**The problem:**
When a line below contains the word "drawn", copy that line.
-------
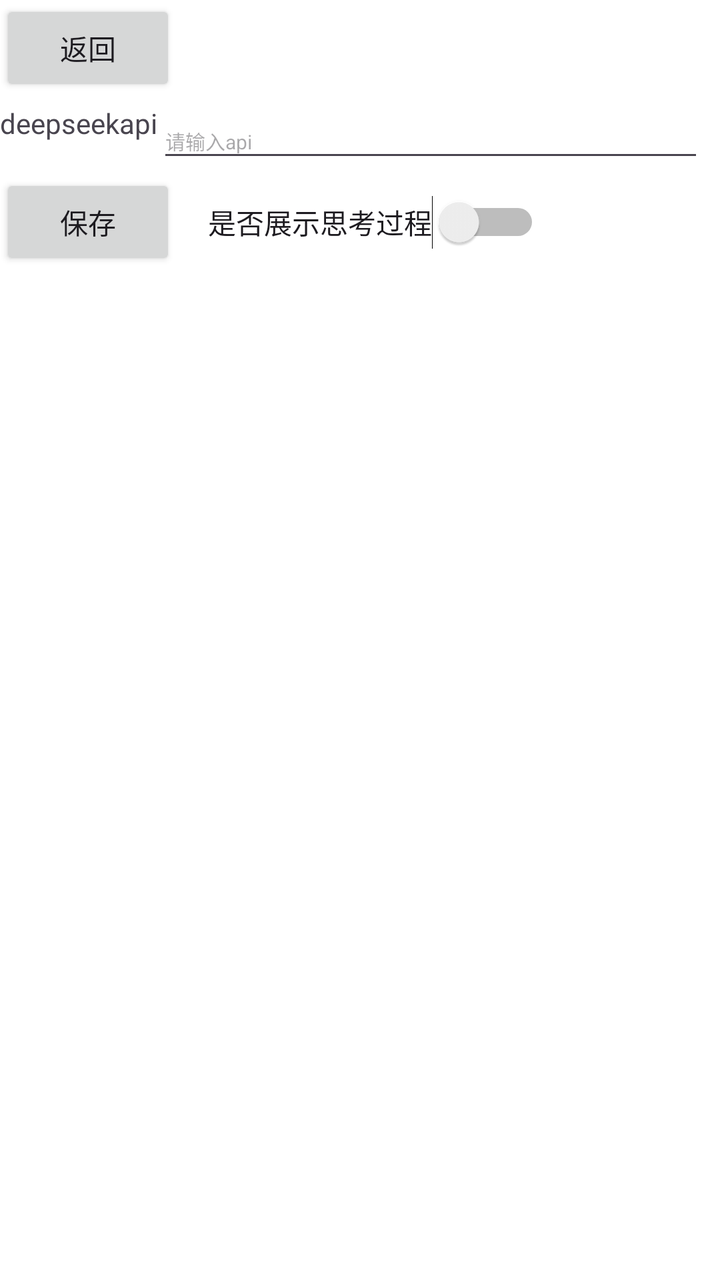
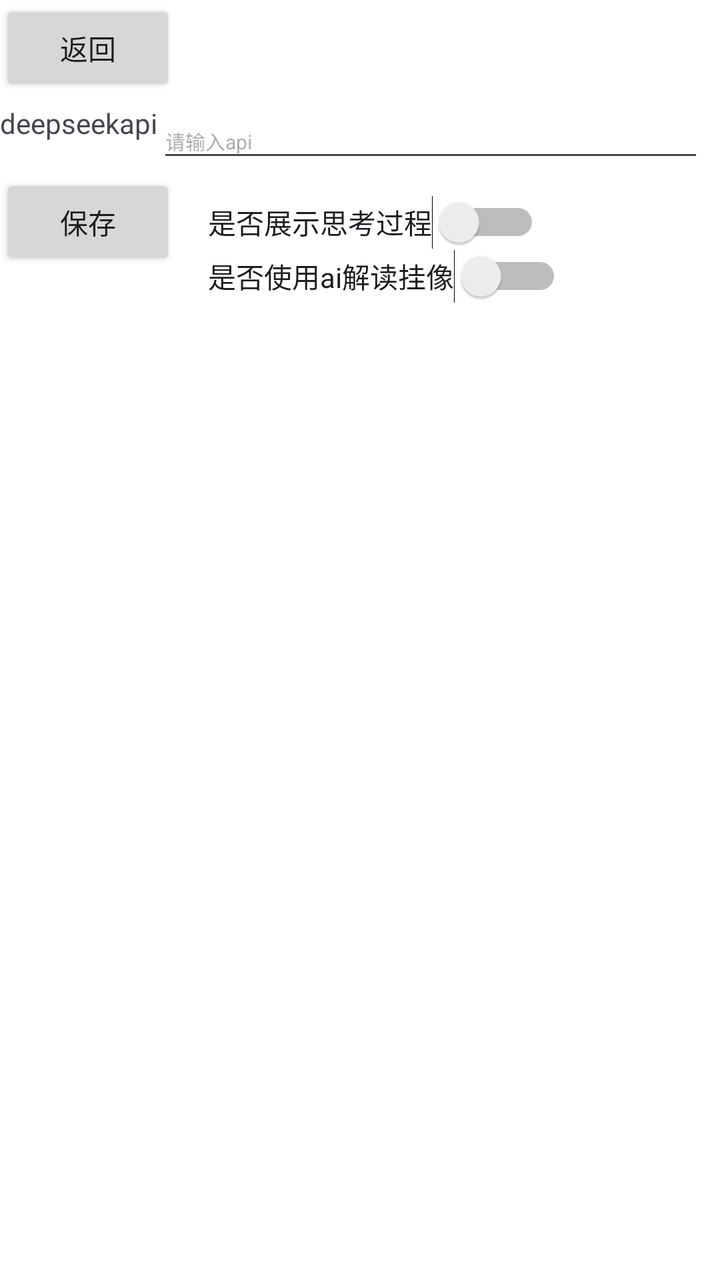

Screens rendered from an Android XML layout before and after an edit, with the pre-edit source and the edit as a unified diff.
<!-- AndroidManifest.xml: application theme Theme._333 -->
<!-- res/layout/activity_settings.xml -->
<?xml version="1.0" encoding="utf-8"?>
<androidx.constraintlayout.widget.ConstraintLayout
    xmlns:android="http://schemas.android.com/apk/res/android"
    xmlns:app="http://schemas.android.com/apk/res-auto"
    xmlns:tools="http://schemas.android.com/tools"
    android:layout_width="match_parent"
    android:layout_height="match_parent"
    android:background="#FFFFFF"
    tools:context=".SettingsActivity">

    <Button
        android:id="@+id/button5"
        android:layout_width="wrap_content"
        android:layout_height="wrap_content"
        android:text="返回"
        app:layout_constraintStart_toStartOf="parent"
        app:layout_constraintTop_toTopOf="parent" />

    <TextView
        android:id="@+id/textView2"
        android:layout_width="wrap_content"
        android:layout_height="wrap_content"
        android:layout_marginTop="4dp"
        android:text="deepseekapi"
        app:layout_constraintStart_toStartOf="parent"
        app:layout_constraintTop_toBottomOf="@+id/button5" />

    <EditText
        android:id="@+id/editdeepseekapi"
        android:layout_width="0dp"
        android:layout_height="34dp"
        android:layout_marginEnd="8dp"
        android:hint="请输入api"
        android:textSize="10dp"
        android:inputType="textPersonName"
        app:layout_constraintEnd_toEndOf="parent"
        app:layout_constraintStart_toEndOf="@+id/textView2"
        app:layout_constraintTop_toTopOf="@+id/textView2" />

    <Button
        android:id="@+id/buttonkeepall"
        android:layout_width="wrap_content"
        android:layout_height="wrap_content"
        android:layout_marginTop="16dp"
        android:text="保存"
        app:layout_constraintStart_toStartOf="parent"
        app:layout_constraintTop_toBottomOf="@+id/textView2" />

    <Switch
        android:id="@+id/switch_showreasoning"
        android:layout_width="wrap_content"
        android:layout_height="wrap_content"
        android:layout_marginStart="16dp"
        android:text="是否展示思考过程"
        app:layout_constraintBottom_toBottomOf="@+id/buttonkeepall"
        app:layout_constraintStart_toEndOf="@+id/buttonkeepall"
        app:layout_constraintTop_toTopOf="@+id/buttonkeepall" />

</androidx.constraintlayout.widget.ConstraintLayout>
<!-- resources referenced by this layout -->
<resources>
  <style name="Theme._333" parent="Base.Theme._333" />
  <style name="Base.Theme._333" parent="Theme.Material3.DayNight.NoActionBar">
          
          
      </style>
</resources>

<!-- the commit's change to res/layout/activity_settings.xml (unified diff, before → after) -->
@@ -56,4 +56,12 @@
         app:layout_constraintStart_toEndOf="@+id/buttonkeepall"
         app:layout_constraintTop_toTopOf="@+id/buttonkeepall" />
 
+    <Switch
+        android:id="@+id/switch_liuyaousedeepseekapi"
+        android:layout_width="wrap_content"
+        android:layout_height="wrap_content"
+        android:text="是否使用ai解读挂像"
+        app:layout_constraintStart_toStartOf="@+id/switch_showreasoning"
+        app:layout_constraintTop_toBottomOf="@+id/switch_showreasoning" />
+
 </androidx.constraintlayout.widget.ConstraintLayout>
-------
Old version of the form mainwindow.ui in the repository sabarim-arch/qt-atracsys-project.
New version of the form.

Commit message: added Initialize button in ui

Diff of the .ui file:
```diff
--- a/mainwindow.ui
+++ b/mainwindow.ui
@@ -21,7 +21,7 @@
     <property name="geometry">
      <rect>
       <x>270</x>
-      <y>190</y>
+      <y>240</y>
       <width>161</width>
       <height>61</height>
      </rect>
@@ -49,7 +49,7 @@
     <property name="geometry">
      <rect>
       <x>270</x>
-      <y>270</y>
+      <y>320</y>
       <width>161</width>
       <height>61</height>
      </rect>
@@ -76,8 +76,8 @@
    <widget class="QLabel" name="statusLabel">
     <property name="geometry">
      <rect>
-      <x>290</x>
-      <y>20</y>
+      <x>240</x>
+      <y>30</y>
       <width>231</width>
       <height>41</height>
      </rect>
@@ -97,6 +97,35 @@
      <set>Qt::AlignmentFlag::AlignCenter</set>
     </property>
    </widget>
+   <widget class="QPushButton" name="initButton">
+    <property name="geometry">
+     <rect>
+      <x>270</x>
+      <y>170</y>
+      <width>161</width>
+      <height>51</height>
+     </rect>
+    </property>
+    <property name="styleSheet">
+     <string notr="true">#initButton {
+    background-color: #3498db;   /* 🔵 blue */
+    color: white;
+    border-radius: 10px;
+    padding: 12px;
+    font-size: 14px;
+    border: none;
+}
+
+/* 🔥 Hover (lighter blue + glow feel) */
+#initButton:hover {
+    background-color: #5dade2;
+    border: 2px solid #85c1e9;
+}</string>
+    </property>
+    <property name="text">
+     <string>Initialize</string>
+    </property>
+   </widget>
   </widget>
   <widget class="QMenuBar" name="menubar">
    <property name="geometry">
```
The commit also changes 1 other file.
-------
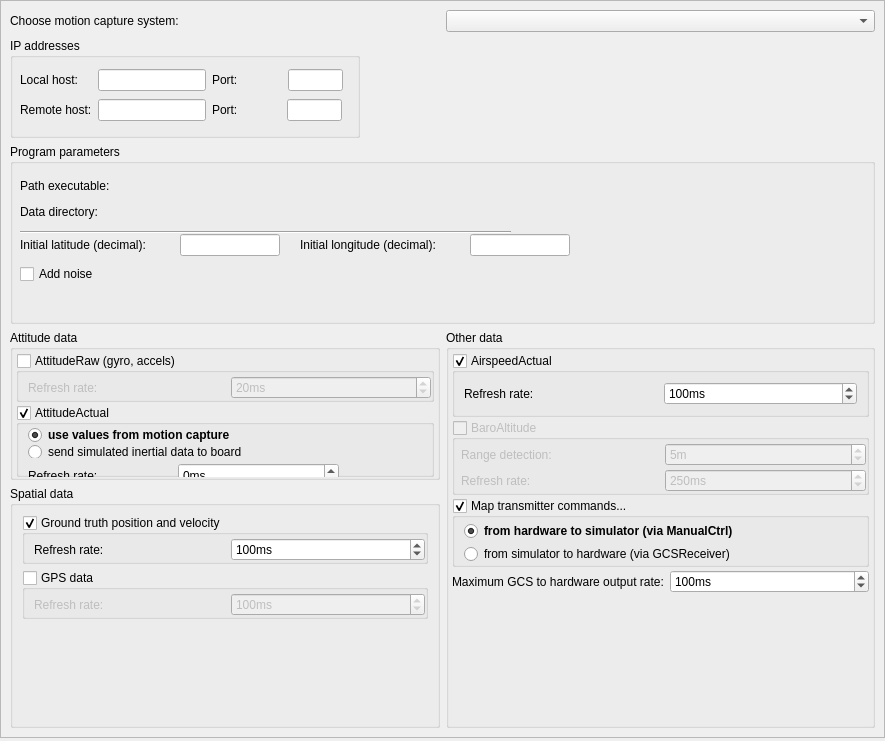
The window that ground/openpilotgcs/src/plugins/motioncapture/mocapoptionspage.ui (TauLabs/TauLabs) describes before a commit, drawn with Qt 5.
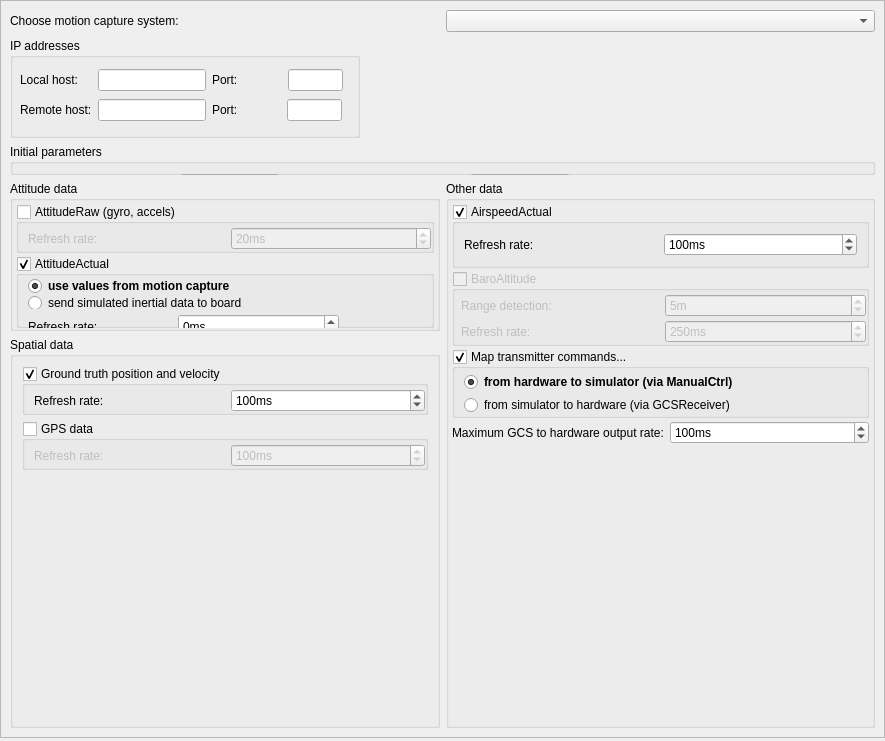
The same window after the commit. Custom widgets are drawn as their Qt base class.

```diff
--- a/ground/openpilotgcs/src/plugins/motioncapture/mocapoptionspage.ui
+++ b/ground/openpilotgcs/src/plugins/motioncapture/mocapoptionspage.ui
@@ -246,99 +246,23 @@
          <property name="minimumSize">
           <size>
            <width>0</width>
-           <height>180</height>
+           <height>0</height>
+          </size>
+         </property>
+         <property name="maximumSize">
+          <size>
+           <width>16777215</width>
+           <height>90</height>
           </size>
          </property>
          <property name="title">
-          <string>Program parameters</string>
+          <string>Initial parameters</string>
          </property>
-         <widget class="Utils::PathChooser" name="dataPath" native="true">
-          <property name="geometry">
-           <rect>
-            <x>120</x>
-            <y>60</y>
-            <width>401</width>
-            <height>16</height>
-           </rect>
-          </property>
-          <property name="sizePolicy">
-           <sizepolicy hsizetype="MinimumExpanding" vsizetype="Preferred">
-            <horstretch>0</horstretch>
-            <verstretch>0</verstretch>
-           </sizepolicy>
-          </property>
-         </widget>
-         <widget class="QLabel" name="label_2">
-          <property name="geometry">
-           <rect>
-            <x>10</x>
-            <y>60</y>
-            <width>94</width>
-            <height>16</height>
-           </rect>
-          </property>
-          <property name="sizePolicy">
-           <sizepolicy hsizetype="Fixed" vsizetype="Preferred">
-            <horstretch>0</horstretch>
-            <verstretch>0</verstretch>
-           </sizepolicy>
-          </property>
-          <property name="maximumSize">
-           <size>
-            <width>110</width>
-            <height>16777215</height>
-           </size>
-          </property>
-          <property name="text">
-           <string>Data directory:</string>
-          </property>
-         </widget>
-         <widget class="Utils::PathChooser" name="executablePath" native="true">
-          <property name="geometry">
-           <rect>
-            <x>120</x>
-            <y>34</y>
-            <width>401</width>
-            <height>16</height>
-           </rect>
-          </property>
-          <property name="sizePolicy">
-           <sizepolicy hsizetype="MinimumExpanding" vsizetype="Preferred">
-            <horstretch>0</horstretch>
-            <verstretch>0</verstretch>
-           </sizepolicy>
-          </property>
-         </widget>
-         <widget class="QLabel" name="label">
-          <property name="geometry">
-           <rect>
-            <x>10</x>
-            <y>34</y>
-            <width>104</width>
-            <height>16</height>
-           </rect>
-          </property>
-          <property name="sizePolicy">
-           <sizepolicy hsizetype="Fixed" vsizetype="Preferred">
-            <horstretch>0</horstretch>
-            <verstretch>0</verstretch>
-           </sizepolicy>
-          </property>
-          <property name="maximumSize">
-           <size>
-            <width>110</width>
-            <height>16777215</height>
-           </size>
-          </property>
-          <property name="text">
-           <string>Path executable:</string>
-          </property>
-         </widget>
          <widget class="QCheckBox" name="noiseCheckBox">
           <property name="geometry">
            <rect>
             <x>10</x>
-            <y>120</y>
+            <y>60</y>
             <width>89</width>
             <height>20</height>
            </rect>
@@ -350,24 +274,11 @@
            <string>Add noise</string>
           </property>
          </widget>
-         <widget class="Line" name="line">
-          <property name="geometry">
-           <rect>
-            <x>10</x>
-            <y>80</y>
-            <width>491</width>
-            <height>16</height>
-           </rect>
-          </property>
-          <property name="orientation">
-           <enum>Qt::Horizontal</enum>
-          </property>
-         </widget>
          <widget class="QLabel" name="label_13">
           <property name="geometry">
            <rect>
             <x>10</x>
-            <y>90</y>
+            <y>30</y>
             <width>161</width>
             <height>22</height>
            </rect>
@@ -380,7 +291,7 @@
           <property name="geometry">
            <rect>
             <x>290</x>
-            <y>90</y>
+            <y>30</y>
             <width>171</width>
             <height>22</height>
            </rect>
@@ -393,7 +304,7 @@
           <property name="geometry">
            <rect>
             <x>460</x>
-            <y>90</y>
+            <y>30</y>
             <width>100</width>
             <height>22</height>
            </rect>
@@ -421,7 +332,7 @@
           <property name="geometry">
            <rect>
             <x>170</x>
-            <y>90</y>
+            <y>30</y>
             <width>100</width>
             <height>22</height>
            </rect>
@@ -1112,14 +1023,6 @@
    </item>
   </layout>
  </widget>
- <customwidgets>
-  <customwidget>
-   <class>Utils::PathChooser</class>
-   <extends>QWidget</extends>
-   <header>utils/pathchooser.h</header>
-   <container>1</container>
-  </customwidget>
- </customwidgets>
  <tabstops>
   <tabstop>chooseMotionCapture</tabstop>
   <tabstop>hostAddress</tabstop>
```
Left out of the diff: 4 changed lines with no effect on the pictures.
-------
**Reply to the task:**
The window that ground/openpilotgcs/src/plugins/motioncapture/mocapoptionspage.ui (TauLabs/TauLabs) describes before a commit, drawn with Qt 5.
The same window after the commit. Custom widgets are drawn as their Qt base class.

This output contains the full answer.